The state Senate is urging Congress to end endangered and threatened species protections for gray wolves in Michigan. It passed the resolution Tuesday on a mostly party-line vote.
Michigan has been debating for about two years whether to allow a wolf hunt in the Upper Peninsula. That question was recently put to rest when a federal judge ordered Michigan wolves back on the endangered species list, along with wolves in two other states.
State Sen. Tom Casperson, R-Escanaba, acknowledged that passing a Senate resolution may not have much of an impact. But he says the conversation is too important to end there.
“We are concerned for our children’s safety in our backyards,” said Casperson, who sponsored the resolution.
“When good people stop speaking out in opposing what’s going on here, we lose. And we don’t lose because we’re talking the truth or because we’re right on the issue, we lose because we let them continue to speak and be a megaphone. And then when people don’t understand the issue, we get voted against.”
Opponents of a wolf hunt say Upper Peninsula lawmakers are exaggerating the dangers wolves may pose to livestock and people.
“We can’t find a single documented attack of a gray wolf on a person in Michigan ever,” said state Sen. Rebekah Warren, D-Ann Arbor.
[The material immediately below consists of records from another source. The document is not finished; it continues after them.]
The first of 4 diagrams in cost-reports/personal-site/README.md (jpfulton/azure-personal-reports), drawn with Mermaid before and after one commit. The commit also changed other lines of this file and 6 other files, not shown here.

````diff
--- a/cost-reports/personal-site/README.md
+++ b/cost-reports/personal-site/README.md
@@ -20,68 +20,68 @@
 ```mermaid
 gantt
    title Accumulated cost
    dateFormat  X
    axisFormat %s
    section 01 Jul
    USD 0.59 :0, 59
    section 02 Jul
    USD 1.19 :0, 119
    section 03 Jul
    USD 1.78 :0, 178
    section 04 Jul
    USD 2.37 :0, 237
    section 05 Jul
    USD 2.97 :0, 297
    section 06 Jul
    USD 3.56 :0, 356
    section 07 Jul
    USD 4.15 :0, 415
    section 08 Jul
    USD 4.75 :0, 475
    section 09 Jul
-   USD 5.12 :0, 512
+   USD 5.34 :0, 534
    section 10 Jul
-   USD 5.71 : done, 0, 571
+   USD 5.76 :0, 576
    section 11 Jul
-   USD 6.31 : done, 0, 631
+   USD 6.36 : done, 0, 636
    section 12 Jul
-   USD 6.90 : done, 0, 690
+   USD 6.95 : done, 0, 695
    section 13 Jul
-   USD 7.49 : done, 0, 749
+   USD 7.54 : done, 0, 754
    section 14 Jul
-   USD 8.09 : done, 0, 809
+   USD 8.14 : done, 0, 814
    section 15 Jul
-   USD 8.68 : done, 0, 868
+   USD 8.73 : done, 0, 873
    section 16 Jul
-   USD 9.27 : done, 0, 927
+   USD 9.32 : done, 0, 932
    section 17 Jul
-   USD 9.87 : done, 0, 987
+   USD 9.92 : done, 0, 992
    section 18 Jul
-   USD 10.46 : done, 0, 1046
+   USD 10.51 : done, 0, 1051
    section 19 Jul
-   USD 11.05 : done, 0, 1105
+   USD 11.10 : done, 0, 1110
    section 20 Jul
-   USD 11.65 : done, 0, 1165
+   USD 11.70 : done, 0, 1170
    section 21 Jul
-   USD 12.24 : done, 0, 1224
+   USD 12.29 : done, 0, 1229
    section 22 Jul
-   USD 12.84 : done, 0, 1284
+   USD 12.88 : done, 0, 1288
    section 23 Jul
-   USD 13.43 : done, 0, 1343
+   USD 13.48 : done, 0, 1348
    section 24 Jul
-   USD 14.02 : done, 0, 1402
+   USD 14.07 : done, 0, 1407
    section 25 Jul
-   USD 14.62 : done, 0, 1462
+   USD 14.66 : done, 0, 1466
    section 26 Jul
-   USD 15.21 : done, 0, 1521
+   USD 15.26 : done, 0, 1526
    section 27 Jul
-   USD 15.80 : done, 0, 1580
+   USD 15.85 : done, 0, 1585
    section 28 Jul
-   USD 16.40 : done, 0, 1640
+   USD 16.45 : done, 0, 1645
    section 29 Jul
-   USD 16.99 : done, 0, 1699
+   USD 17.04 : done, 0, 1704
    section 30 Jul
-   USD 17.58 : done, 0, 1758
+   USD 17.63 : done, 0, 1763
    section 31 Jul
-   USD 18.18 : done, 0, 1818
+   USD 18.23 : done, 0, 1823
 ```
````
In 2013, Casperson apologized on the floor of the state Senate for including an inaccurate account of a wolf sighting outside a daycare facility in a similar resolution to Congress that the Senate approved in 2011. Casperson’s apology came about a month before Michigan’s first-ever managed wolf hunt in December 2013.